^via Associated Press. "Summernationals homeless after Raceway Park drops drag racing", ESPN, January 18, 2018. Accessed January 18, 2018. "The NHRA Summernationals no longer have a home. The owners of Raceway Park in Englishtown, New Jersey, have informed the National Hot Rod Association they no longer will host drag racing events, effective immediately.... While drag racing on the quarter-mile or eighth-mile track will end immediately, Raceway Park will use the stadium portion of the facility to continue most of its operations, including auto swap meets, numerous car shows, motocross and kart races and other events."
^Staff. "Hurt so good", Home News Tribune, March 14, 2008. Accessed February 7, 2011. "Spatola and Ansley (bass) both grew up in Old Bridge and went to shows and performed at the former Birch Hill Night Club in the township..."
^Kemp, Heather Wendt for Weird NJ. "Weird NJ: The Brasnos – Old Bridge’s movie heroes", Asbury Park Press, April 23, 2017. Accessed December 26, 2017. Persons short in stature historically have found work in the entertainment industry. The members of the Brasno family of Old Bridge were able to benefit from this trend. They were a family of six, four of whom were little people. As 'proportional' dwarfs, or 'midgets' as they were commonly known in the 1930s, siblings Olive and George Brasno were offered Munchkin roles in The Wizard of Oz.... Not foreseeing that the movie would become a classic, Olive and George declined MGM’s offer, choosing instead to continue with their own more lucrative vaudeville act, 'Buster Shaver, Olive and George.'"
^"Phil Ivey, High School Hall of Famer", F5 Poker. Accessed August 7, 2014. "Ivey went to the bulk of high school in Edison, New Jersey and eventually graduated from Middlesex's Old Bridge High School in 1995."
^GPC Jaguar Women's Soccer: Coaches, Georgia Perimeter College. Accessed November 7, 2017. "Franklin Lawson enters his tenth year as assistant coach of Georgia Perimeter College women's soccer program. A native of New Jersey, Lawson was a second team All-State player at Cedar Ridge High School in Old Bridge, New Jersey."

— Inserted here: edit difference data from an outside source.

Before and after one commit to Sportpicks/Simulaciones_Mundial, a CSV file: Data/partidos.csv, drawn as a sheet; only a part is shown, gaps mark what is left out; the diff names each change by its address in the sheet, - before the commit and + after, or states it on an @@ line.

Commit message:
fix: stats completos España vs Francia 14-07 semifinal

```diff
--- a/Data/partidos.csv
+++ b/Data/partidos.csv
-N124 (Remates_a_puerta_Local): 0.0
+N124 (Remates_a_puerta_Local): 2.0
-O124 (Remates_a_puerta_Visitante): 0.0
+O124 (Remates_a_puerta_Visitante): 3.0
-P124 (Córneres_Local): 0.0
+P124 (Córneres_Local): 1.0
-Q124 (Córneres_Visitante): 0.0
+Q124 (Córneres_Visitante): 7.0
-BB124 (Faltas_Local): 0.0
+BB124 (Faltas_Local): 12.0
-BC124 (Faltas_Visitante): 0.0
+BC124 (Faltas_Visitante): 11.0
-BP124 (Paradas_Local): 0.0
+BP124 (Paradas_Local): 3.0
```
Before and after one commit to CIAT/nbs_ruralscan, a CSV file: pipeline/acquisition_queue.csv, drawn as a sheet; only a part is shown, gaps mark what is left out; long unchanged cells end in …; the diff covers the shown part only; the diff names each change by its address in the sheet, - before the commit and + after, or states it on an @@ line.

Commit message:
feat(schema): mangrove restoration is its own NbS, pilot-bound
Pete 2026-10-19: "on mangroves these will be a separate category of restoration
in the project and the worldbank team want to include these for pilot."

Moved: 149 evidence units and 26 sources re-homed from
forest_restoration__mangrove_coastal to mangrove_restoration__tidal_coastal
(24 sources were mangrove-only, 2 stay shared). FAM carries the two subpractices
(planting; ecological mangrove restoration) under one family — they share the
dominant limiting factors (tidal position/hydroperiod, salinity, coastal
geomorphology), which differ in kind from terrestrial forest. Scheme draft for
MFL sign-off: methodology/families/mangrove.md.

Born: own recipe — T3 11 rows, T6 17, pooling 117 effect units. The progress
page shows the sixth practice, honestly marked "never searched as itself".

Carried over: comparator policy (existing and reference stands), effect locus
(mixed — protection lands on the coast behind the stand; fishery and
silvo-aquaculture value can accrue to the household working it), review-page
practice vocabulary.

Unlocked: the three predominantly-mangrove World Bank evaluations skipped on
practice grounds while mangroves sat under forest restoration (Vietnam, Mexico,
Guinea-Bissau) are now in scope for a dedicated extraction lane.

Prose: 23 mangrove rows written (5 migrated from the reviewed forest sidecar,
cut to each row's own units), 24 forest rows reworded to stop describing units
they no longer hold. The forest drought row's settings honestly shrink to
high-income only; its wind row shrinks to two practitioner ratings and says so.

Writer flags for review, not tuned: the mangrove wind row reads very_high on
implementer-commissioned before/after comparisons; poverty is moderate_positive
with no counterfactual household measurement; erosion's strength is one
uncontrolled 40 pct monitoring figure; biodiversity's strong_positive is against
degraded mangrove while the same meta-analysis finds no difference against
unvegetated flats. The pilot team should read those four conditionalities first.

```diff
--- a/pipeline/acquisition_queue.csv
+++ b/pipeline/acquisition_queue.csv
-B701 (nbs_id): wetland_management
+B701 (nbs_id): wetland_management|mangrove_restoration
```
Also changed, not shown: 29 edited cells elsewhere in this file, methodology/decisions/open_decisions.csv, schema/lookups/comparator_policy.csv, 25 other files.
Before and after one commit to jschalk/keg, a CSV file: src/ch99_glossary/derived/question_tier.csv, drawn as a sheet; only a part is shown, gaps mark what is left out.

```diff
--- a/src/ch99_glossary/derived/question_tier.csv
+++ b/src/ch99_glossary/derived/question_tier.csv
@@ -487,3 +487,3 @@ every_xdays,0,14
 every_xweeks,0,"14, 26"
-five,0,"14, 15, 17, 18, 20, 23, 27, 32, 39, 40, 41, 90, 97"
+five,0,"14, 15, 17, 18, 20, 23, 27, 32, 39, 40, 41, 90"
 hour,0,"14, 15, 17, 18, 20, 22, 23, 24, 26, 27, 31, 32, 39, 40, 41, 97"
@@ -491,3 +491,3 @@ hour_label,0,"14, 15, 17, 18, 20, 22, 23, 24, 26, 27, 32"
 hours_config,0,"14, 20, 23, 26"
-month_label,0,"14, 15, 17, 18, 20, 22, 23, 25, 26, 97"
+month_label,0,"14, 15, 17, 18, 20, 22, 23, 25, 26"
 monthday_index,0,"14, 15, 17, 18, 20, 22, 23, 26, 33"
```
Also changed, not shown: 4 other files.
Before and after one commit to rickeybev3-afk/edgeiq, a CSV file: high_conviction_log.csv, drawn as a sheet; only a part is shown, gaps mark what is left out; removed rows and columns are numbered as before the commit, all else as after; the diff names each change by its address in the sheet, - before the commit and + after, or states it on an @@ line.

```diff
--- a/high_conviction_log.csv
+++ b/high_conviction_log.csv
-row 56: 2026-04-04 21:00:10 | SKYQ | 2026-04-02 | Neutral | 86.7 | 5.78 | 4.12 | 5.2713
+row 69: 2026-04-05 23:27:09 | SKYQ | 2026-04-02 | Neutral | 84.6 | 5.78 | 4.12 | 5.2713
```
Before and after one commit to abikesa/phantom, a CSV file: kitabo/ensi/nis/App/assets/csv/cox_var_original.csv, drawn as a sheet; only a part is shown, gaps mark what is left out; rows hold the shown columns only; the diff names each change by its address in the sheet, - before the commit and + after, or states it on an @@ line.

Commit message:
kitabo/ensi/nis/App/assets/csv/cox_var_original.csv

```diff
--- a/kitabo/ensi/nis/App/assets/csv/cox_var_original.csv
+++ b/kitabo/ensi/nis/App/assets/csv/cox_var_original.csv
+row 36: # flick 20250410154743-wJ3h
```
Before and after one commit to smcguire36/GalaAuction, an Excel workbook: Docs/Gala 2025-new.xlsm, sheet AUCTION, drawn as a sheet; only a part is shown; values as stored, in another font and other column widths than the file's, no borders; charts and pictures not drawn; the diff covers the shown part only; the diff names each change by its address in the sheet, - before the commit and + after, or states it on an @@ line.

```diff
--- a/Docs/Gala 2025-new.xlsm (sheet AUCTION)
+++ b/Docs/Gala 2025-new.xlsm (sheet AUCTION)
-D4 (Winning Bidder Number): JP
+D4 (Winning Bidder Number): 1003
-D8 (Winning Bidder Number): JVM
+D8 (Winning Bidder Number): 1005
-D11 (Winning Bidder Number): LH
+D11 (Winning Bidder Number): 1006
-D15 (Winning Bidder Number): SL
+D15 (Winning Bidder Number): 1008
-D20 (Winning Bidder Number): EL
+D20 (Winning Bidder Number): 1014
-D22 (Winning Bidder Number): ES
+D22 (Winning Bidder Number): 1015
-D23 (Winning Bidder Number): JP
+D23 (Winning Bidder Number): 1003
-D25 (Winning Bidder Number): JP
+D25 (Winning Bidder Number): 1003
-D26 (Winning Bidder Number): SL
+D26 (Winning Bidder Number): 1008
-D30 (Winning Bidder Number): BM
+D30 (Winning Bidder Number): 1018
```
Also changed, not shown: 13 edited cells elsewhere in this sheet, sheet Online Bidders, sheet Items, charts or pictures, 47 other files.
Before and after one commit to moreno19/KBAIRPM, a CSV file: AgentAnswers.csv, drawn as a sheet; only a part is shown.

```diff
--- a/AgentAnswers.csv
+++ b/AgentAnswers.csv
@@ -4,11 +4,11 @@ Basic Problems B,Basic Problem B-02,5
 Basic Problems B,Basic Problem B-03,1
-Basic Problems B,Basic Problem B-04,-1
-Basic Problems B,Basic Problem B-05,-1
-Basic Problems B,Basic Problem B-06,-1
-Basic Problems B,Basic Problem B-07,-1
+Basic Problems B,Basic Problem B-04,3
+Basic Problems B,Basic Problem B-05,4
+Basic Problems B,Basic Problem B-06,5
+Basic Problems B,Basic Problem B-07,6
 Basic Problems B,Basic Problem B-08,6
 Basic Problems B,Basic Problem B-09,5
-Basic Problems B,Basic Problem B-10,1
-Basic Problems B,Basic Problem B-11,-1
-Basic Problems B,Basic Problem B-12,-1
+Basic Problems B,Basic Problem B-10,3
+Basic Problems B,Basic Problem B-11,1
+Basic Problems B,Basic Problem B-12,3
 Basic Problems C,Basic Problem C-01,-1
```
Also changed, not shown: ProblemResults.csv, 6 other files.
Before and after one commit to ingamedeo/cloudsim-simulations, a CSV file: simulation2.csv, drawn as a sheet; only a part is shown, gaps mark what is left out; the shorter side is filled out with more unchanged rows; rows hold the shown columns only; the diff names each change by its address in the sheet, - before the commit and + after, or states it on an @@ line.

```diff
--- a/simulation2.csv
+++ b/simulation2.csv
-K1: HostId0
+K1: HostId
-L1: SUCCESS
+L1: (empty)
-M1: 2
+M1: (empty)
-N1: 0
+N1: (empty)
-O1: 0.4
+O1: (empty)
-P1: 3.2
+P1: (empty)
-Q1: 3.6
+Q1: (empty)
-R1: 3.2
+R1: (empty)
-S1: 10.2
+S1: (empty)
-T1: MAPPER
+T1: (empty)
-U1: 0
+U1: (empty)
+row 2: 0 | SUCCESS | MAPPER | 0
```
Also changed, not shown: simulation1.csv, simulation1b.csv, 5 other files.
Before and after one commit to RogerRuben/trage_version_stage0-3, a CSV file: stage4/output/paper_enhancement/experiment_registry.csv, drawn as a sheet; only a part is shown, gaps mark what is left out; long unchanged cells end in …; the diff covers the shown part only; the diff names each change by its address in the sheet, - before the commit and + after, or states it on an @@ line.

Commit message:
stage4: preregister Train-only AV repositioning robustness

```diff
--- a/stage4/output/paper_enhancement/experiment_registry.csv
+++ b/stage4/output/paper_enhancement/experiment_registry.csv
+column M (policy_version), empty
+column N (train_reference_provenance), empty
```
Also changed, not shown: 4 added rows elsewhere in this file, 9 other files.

^"Metallica and the Old Bridge Metal Militia: The untold story ", Asbury Park Press, April 1, 2016. Accessed April 2, 2016. "... the couple decided to invite Metallica out to Old Bridge to record the songs on the demo for a proper album, which would eventually be called "Kill 'Em All." The band, originally from Los Angeles, subsequently lived in various houses and motels throughout Central Jersey and the Jersey Shore for the next two years when not on tour."
^Mifflin, Lawrie. "Doing a Star Turn for the Home Team, at Last", The New York Times, August 18, 1996. Accessed March 11, 2012. "Giants Stadium is a short trip up the turnpike from Old Bridge, where Mr. Ramos lives with his wife, Amy -- a former North Carolina State University soccer player like her husband -- and their 16-month-old son, Alex."
^Weinraub, Bernard. "Jersey Girl Makes It Big, at Least on TV", The New York Times, June 20, 2000. Accessed November 25, 2012. "After years of struggling as a writer and working as a waitress and bartender in and around the working- and middle-class North Jersey towns North Arlington and East Rutherford, Ms. Ruggiero (ROUGE-ear-oh) has been plucked from obscurity to write and help produce a new autobiographical television comedy series, That's Life, on CBS."
^Rose, Lisa. "Once 600 pounds, mom from Old Bridge puts down the fork and turns off the webcam", The Star-Ledger, December 18, 2011. Accessed January 30, 2012. "A mother of two from Old Bridge became a tabloid phenomenon last year after saying she was proud of her 600-pound physique, and wouldn't mind getting bigger. Donna Simpson capitalized on the notoriety that followed, as her internet modeling career took off and traffic increased on her website, where voyeurs could watch her eat on camera for $19 a month."